Edit difference data:

--- --- ---

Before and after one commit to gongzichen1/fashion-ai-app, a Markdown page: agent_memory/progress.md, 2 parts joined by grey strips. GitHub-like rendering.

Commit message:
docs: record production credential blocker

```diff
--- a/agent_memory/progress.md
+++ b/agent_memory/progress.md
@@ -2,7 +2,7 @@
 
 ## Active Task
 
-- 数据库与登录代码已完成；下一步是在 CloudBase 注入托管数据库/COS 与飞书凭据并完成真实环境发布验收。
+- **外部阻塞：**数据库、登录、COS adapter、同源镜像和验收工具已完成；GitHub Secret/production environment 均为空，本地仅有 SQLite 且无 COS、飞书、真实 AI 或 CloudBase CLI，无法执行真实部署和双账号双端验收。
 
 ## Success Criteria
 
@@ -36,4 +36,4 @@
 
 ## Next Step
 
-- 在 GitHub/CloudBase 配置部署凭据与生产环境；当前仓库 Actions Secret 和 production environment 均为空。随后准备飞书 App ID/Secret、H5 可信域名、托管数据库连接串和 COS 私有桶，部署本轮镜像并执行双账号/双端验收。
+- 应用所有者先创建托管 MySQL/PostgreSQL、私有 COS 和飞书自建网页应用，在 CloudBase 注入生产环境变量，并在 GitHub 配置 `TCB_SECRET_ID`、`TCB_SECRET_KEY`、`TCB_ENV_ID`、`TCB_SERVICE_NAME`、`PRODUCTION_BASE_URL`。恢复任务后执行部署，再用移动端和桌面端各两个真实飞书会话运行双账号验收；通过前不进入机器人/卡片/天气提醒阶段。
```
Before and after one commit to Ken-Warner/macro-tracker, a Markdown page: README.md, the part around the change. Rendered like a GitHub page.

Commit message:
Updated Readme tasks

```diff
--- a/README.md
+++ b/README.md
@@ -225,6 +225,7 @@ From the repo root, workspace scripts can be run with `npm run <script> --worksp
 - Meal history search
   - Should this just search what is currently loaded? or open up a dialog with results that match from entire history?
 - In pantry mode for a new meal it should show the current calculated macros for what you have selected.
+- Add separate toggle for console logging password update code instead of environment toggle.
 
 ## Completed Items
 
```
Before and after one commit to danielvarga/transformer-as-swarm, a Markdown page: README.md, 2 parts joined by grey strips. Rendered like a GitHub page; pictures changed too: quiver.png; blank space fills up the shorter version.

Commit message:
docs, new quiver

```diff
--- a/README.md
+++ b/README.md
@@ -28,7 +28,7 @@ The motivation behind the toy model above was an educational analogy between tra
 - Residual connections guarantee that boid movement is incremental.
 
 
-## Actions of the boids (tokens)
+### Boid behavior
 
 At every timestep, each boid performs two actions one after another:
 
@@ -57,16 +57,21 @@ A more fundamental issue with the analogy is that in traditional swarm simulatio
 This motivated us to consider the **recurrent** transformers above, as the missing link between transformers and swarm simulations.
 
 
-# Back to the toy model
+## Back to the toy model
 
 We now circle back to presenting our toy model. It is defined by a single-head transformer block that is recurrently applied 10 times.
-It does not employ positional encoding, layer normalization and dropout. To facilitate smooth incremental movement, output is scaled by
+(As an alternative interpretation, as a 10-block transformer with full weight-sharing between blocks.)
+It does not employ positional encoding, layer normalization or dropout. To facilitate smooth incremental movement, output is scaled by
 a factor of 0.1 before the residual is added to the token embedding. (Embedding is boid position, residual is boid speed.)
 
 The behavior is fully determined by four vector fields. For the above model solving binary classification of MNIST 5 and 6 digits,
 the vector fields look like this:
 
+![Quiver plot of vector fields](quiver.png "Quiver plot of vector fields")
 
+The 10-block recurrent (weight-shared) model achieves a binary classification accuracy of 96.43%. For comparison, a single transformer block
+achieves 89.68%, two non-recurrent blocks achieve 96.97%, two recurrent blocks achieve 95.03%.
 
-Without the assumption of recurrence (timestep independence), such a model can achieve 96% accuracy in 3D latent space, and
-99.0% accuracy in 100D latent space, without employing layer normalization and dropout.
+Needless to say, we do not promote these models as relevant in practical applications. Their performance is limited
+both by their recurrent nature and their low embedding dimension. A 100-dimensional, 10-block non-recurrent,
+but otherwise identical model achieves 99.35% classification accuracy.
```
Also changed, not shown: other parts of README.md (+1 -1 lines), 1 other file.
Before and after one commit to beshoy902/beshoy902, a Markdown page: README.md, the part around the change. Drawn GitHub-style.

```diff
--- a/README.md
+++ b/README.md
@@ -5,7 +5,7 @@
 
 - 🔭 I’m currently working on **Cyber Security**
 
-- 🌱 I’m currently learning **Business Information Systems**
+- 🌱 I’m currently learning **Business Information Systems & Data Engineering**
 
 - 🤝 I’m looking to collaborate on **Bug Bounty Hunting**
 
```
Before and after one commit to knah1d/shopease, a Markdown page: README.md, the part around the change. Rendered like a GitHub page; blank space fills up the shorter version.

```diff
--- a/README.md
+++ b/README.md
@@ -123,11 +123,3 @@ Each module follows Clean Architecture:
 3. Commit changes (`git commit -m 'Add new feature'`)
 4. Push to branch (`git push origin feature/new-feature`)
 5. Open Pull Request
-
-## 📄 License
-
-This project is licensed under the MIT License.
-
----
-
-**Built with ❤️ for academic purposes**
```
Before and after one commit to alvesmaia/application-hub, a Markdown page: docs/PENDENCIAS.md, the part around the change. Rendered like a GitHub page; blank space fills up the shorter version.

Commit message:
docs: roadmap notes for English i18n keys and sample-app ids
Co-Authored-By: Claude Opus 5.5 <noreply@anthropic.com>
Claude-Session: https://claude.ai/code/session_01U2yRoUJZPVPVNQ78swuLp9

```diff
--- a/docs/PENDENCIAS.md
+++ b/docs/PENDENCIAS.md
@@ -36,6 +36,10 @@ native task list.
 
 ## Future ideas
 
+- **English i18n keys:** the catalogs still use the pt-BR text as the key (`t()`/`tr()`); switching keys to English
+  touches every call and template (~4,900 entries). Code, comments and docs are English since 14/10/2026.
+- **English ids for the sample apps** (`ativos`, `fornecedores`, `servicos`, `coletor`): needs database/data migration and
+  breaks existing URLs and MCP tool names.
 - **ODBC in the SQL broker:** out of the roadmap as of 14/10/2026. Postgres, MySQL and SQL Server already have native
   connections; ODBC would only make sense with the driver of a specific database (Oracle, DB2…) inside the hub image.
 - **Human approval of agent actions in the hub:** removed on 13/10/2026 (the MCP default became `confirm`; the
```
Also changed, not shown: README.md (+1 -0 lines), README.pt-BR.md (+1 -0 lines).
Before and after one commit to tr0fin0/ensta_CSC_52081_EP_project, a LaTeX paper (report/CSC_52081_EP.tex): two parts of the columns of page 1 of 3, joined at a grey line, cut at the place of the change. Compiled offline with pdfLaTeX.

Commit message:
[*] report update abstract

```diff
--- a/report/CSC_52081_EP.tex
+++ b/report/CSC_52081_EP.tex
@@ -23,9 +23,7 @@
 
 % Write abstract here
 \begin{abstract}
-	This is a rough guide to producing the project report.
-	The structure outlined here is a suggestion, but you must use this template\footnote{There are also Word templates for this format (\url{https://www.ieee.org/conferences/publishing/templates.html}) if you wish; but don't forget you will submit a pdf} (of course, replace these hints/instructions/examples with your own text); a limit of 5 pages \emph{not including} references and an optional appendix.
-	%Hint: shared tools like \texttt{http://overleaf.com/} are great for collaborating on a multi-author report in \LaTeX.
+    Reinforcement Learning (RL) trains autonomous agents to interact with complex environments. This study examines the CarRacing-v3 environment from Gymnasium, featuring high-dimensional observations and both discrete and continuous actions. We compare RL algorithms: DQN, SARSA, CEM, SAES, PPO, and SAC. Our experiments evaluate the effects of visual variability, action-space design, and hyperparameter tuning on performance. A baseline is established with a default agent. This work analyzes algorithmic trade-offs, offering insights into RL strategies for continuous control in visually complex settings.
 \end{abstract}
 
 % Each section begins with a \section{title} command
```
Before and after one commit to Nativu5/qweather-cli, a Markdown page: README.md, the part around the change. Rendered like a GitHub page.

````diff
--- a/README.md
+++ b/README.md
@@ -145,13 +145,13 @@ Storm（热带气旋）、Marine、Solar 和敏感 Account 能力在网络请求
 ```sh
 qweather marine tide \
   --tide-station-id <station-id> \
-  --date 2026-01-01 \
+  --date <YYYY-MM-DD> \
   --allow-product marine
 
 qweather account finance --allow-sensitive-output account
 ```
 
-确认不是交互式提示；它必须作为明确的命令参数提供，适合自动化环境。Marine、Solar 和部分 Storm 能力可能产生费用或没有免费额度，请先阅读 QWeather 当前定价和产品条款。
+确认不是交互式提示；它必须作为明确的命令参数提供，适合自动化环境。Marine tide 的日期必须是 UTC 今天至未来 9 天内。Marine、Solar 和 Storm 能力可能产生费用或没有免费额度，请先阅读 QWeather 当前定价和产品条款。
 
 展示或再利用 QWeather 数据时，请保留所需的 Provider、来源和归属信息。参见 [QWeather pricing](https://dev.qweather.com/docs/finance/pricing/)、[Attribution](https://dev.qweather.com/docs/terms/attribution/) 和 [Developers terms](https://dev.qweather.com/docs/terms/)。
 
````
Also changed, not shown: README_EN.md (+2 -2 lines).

--- --- ---

* The problem *
Pull every line containing "accuracy" out of the data above.

* Answer for the task *
+The 10-block recurrent (weight-shared) model achieves a binary classification accuracy of 96.43%. For comparison, a single transformer block
-Without the assumption of recurrence (timestep independence), such a model can achieve 96% accuracy in 3D latent space, and
-99.0% accuracy in 100D latent space, without employing layer normalization and dropout.
+but otherwise identical model achieves 99.35% classification accuracy.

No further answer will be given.